Work to complete:
Should an entry contain an image, leave the image out and repeat the entry's text exactly.

Web interface edit records
------------------------------------------------

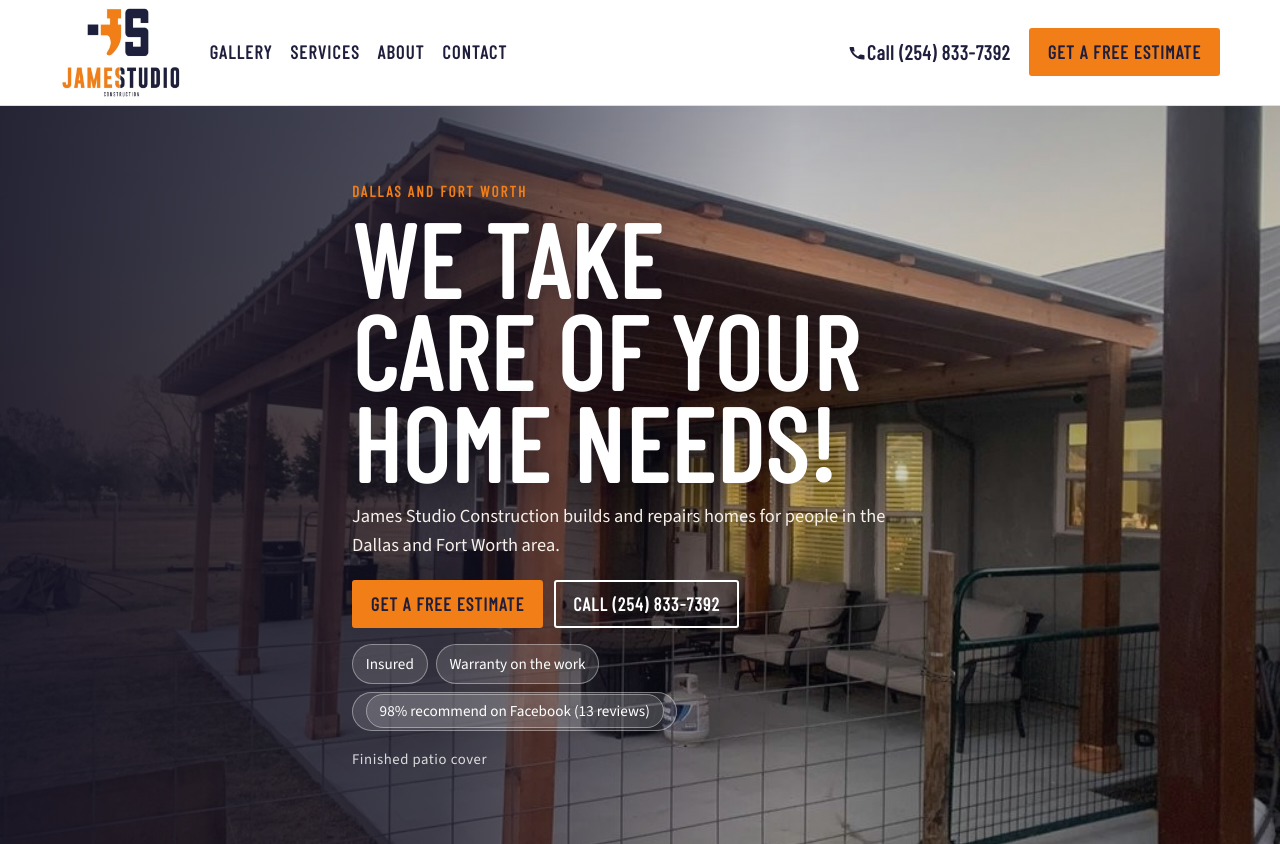
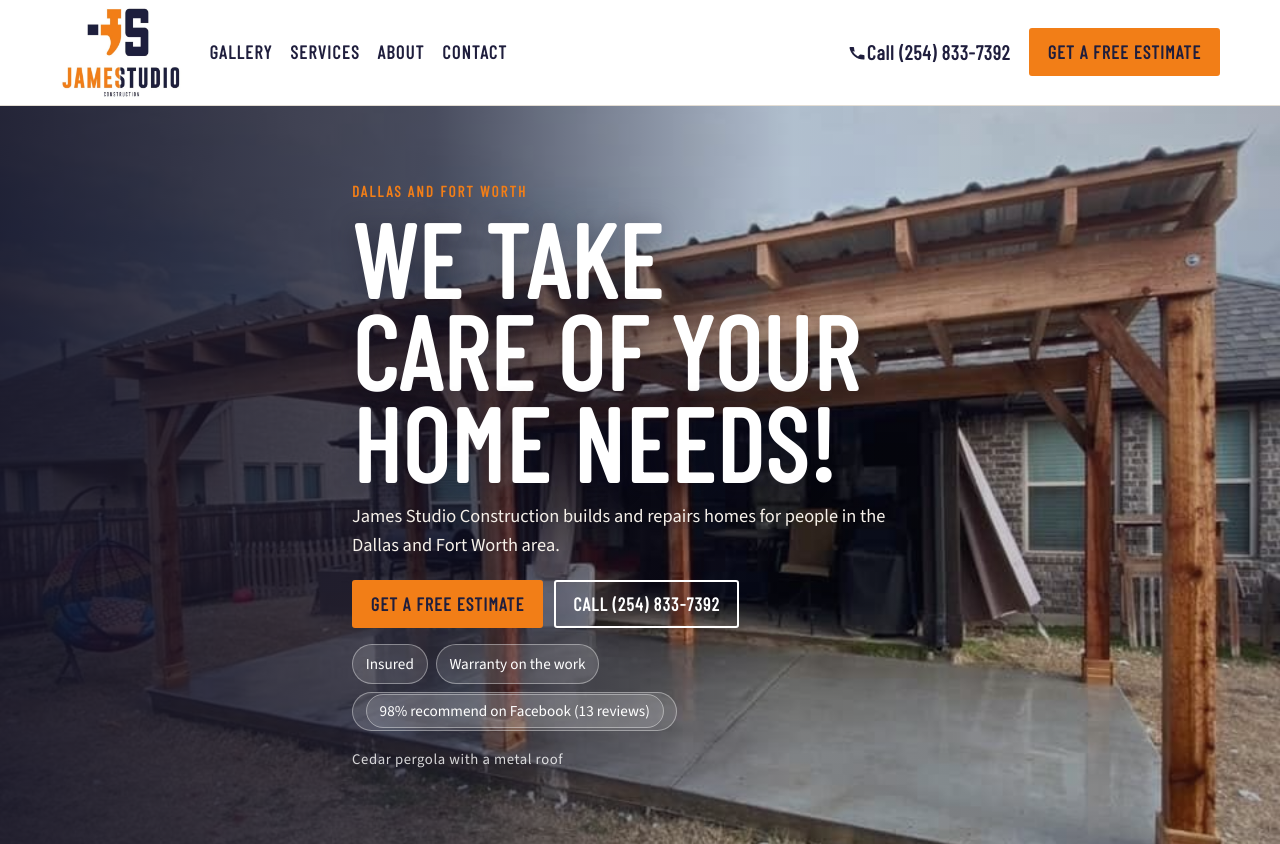
Before and after one commit to vitaliy270402/jamestudio-website, an Astro site: page / in a window 1280 px wide. Shown: the top 844 px of the page. Built offline with nearby package versions, Linux system fonts and the light colour scheme; Astro itself is replaced by a stand-in of ours.

Commit message:
Use the cedar pergola as the only home hero.
The full-bleed background is src/assets/gallery/482226989.jpg, with the navy scrim and the same headline and call to action.

Co-authored-by: vitaliy270402 <vitaliy270402@users.noreply.github.com>

```diff
--- a/src/pages/index.astro
+++ b/src/pages/index.astro
@@ -4,12 +4,15 @@ import Photo from "../components/Photo.astro";
 import {
   categoryLabel,
   featuredPhotos,
-  heroes,
+  photos,
   storySteps,
 } from "../data/gallery";
 import { serviceGroups, services, site } from "../config/site";
 
-const heroPhoto = heroes().find((photo) => photo.id === "484344220") ?? heroes()[0];
+const heroPhoto = photos.find((photo) => photo.file === "482226989.jpg");
+if (!heroPhoto) {
+  throw new Error("Home hero image is missing: src/assets/gallery/482226989.jpg");
+}
 const featured = featuredPhotos();
 const patio = storySteps("patio");
 const shelves = storySteps("shelves");
@@ -27,7 +30,7 @@ const description =
         src={heroPhoto.src}
         alt={heroPhoto.alt}
         sizes="100vw"
-        widths={[640, 960, 1200]}
+        widths={[720, 960]}
         priority={true}
       />
     </div>
--- a/src/styles/global.css
+++ b/src/styles/global.css
@@ -376,7 +376,7 @@ h3 {
   width: 100%;
   height: 100%;
   object-fit: cover;
-  object-position: center 42%;
+  object-position: center 46%;
 }
 
 .hero-scrim {
@@ -1296,6 +1296,11 @@ h3 {
       linear-gradient(90deg, rgba(18, 17, 36, 0.9) 0%, rgba(18, 17, 36, 0.72) 34%, rgba(18, 17, 36, 0.18) 62%, rgba(18, 17, 36, 0.28) 100%);
   }
 
+  .hero-media picture,
+  .hero-media img {
+    object-position: center 40%;
+  }
+
   .hero-copy {
     padding: 4.5rem 0;
     max-width: 36rem;
```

------------------------------------------------

Solution to the exercise:
Before and after one commit to vitaliy270402/jamestudio-website, an Astro site: page / in a window 1280 px wide. Shown: the top 844 px of the page. Built offline with nearby package versions, Linux system fonts and the light colour scheme; Astro itself is replaced by a stand-in of ours.

Commit message:
Use the cedar pergola as the only home hero.
The full-bleed background is src/assets/gallery/482226989.jpg, with the navy scrim and the same headline and call to action.

Co-authored-by: vitaliy270402 <vitaliy270402@users.noreply.github.com>

```diff
--- a/src/pages/index.astro
+++ b/src/pages/index.astro
@@ -4,12 +4,15 @@ import Photo from "../components/Photo.astro";
 import {
   categoryLabel,
   featuredPhotos,
-  heroes,
+  photos,
   storySteps,
 } from "../data/gallery";
 import { serviceGroups, services, site } from "../config/site";
 
-const heroPhoto = heroes().find((photo) => photo.id === "484344220") ?? heroes()[0];
+const heroPhoto = photos.find((photo) => photo.file === "482226989.jpg");
+if (!heroPhoto) {
+  throw new Error("Home hero image is missing: src/assets/gallery/482226989.jpg");
+}
 const featured = featuredPhotos();
 const patio = storySteps("patio");
 const shelves = storySteps("shelves");
@@ -27,7 +30,7 @@ const description =
         src={heroPhoto.src}
         alt={heroPhoto.alt}
         sizes="100vw"
-        widths={[640, 960, 1200]}
+        widths={[720, 960]}
         priority={true}
       />
     </div>
--- a/src/styles/global.css
+++ b/src/styles/global.css
@@ -376,7 +376,7 @@ h3 {
   width: 100%;
   height: 100%;
   object-fit: cover;
-  object-position: center 42%;
+  object-position: center 46%;
 }
 
 .hero-scrim {
@@ -1296,6 +1296,11 @@ h3 {
       linear-gradient(90deg, rgba(18, 17, 36, 0.9) 0%, rgba(18, 17, 36, 0.72) 34%, rgba(18, 17, 36, 0.18) 62%, rgba(18, 17, 36, 0.28) 100%);
   }
 
+  .hero-media picture,
+  .hero-media img {
+    object-position: center 40%;
+  }
+
   .hero-copy {
     padding: 4.5rem 0;
     max-width: 36rem;
```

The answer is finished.